In a unanimous decision, council members rejected a proposal to increase the property tax rate by 1 percent next year. The council is expected to finalize the decision on property tax revenue for next year at a Nov. 19 meeting.
In October, Mayor Ava Frisinger proposed to raise the property tax rate by the maximum amount allowed under state law, or 1 percent, next year. Officials said the measure could raise $69,707 for the city next year and then compound over time. The city estimated the cost to the average homeowner at $4.75 per year.
September 11, 2012
City leaders OK’d a Cougar Mountain subdivision after months of negotiations among the city, neighbors and the developer — and despite objections from neighbors about impacts to street parking and concerns about landslide risk.

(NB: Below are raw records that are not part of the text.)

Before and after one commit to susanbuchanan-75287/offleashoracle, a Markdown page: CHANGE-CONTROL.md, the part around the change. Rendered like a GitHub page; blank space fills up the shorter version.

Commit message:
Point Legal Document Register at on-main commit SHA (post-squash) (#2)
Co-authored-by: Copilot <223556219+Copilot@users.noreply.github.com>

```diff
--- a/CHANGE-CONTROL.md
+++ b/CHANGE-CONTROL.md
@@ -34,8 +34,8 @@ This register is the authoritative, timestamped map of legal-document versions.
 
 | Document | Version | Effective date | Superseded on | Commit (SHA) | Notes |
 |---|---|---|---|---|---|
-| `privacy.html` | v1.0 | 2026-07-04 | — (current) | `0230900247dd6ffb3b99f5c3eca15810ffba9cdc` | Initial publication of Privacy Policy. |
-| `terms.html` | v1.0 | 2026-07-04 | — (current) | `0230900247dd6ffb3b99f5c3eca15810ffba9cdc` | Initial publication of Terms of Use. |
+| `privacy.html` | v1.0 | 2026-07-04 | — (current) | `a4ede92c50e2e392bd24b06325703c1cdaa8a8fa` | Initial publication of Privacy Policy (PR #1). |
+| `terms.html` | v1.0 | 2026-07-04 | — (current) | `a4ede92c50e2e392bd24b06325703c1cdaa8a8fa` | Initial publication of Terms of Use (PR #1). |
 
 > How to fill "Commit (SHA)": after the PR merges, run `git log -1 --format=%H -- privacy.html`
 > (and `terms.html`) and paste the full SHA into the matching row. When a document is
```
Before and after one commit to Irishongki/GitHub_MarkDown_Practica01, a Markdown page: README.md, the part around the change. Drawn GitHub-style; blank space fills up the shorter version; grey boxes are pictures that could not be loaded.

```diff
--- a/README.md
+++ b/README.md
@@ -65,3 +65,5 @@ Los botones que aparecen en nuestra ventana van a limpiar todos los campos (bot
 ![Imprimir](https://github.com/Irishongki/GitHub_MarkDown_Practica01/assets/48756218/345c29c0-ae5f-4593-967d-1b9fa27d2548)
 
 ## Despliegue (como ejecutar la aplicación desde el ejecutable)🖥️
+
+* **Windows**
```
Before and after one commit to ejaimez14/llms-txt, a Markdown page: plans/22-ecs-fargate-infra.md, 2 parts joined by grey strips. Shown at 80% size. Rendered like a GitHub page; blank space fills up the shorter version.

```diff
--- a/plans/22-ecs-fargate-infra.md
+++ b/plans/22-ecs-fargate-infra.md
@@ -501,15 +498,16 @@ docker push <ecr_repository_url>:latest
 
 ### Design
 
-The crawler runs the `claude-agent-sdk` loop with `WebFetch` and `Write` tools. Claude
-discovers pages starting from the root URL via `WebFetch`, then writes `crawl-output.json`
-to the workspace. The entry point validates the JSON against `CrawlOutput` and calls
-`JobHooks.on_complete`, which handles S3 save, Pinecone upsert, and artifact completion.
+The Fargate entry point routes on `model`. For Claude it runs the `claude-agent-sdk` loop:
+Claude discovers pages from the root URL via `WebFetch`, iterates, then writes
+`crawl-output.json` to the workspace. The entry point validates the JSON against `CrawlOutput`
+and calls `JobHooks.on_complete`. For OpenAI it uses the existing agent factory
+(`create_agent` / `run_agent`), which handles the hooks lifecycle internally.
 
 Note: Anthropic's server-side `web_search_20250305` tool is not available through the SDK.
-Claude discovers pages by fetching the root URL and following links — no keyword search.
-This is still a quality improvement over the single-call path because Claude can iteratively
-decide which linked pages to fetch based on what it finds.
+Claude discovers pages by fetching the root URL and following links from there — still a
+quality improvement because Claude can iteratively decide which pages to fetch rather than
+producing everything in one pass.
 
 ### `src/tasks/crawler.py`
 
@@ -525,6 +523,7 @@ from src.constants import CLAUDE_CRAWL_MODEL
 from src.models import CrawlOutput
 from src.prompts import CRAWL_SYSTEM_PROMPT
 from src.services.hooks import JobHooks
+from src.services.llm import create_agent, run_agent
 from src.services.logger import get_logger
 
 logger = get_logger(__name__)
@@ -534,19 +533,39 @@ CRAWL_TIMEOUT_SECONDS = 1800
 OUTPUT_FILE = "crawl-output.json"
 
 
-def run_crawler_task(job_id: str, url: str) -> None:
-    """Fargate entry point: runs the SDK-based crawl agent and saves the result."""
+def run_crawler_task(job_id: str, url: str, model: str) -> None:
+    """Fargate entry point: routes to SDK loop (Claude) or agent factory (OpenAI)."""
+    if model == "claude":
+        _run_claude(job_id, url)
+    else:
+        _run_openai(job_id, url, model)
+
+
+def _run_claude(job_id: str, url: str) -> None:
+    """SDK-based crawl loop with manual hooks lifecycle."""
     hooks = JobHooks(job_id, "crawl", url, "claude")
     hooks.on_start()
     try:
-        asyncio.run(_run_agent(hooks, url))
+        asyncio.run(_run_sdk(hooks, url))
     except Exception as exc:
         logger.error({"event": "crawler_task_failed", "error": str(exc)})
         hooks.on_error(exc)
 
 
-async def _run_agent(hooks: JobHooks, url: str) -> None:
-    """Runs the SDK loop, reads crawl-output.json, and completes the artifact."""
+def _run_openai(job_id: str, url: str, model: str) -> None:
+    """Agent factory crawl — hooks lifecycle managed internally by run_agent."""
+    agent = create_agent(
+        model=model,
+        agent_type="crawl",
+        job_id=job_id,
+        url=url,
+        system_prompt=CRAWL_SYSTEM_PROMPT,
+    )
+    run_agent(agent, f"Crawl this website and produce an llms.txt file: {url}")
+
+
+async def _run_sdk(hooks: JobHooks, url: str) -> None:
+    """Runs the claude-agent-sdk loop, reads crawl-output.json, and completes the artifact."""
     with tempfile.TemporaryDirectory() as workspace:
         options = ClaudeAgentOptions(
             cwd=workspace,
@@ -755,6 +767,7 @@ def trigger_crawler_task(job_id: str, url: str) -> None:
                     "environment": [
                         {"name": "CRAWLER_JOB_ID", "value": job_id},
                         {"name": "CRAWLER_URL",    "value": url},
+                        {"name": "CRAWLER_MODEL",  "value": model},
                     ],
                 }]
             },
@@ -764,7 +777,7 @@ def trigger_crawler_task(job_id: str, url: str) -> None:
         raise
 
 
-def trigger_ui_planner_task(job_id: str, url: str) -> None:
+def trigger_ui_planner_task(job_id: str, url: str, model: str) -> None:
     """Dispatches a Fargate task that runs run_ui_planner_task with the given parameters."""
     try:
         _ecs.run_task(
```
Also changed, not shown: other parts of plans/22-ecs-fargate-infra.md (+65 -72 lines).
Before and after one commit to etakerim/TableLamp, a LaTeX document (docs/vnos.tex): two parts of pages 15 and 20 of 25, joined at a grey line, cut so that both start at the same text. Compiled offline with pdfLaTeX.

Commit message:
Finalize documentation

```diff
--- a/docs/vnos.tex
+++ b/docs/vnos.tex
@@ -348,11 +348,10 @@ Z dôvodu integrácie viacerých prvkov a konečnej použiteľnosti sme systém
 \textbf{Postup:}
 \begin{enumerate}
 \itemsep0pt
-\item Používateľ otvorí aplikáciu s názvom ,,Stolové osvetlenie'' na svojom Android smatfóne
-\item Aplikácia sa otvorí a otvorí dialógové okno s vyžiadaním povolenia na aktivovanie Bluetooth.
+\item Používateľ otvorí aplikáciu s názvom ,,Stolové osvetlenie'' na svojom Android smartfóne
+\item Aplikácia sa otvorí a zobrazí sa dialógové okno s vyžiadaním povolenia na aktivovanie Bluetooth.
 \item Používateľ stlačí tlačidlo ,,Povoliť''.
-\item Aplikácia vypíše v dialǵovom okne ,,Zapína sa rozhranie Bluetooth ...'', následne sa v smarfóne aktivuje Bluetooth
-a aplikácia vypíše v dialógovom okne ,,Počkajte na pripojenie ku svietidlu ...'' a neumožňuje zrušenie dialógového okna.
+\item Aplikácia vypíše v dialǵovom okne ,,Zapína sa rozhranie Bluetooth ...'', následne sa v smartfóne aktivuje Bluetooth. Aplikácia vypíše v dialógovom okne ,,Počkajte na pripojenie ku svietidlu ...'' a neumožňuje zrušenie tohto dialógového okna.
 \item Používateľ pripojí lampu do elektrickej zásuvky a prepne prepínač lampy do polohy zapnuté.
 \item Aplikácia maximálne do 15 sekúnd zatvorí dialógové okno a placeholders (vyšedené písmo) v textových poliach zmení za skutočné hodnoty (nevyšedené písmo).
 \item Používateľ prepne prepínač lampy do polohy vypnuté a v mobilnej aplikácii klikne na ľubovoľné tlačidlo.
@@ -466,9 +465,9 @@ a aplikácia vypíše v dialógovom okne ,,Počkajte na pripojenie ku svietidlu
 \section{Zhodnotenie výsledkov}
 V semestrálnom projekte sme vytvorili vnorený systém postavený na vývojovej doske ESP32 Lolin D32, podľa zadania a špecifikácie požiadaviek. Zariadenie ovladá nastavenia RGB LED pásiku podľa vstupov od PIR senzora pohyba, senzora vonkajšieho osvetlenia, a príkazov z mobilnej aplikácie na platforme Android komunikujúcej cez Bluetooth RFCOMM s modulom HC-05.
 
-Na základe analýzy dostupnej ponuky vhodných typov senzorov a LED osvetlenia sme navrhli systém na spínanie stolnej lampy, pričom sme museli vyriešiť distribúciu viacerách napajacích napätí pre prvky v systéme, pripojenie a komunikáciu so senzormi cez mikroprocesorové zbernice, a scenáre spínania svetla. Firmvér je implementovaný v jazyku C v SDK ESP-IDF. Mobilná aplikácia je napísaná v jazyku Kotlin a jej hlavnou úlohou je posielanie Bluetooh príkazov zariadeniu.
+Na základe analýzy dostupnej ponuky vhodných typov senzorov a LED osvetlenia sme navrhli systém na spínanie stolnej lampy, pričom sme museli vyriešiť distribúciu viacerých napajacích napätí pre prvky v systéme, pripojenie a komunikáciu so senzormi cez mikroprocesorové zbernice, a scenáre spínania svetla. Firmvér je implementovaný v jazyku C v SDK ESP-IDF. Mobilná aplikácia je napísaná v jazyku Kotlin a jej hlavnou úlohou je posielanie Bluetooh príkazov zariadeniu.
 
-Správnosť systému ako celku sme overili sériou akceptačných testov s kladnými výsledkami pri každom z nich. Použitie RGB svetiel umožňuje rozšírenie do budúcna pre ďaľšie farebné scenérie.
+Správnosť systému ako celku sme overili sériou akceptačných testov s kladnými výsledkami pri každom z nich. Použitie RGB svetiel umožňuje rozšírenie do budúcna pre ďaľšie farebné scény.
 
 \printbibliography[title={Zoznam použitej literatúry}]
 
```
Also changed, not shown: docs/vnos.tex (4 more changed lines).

In a unanimous decision, City Council members approved the subdivision, called Forest Heights — a proposal to add 24 single-family homes to about six acres on a 13.9-acre site. The agreement also set aside land for storm water detention and to preserve open space.
The proposed project site is northeast of Talus, south of Northwest James Bush Road and uphill from state Route 900, across from Tibbetts Creek Manor.
Officials approved the Forest Heights development agreement Aug. 6, after the Council Land & Shore Committee spent months sifting through details related to the plan.
August 7, 2012
Issaquah needs a lobbyist to advocate in the marble corridors beneath the Capitol dome — and coax state legislators to support local projects, City Council members said in a contentious decision to hire a longtime Olympia lobbyist.
The council agreed in a 5-2 decision July 16 to hire Doug Levy to represent Issaquah in Olympia. Members spent $21,700 to hire the former congressional staffer and onetime journalist through December.
July 31, 2012
Issaquah Councilman Joshua Schaer joined the Bellevue College Foundation board, as the organization elected a president and greeted other local members.
Issaquah representatives Dellanie Fragnoli, assistant vice president for international finance and administration at Costco, and Mark Pellegrino, Rainier Group Investment Advisory LLC president, also joined the board.
So did Sammamish representative Cheryl Gunderson, executive vice president and chief lending officer at Fortune Bank.
The foundation also chose Seattle resident Paul Swegle as board president for a one-year term. The terms for the president and other officers started July 1.
Swegle succeeds Bill Kent, a construction executive at M.A. Mortenson Co., as president.
The president-elect for 2012-13 is Sammamish representative Sarah Langton, founder of and partner at Langton Spieth LLC.
The foundation is directed by a 30-member volunteer board. Established in 1978, the nonprofit foundation manages gifts, grants and awards for Bellevue College. The foundation raised more than $2.4 million for the 38,000-student college in 2010-11.
July 3, 2012
City Council members approved the roadmap for all city transportation projects through 2018 — a guide to planned street and sidewalk improvements.
In a unanimous decision June 18, council members adopted the Transportation Improvement Program, or TIP, a guide to short- and long-term planning for road, transit and pedestrian projects. The document outlines possible transportation projects for 2013-18.
Transportation planners outlined possible improvements to downtown streets, street repairs and other projects in the expansive document.
The list does not include as many big-ticket projects as in past years — a result of council belt-tightening in the municipal budget.
Still, items outlined in the proposal could alleviate traffic congestion and offer motorists a smoother ride — if the city can find dollars to complete the projects.
Municipal staffers list transportation projects in the TIP, and then prioritize the projects through a separate process to fund capital improvements.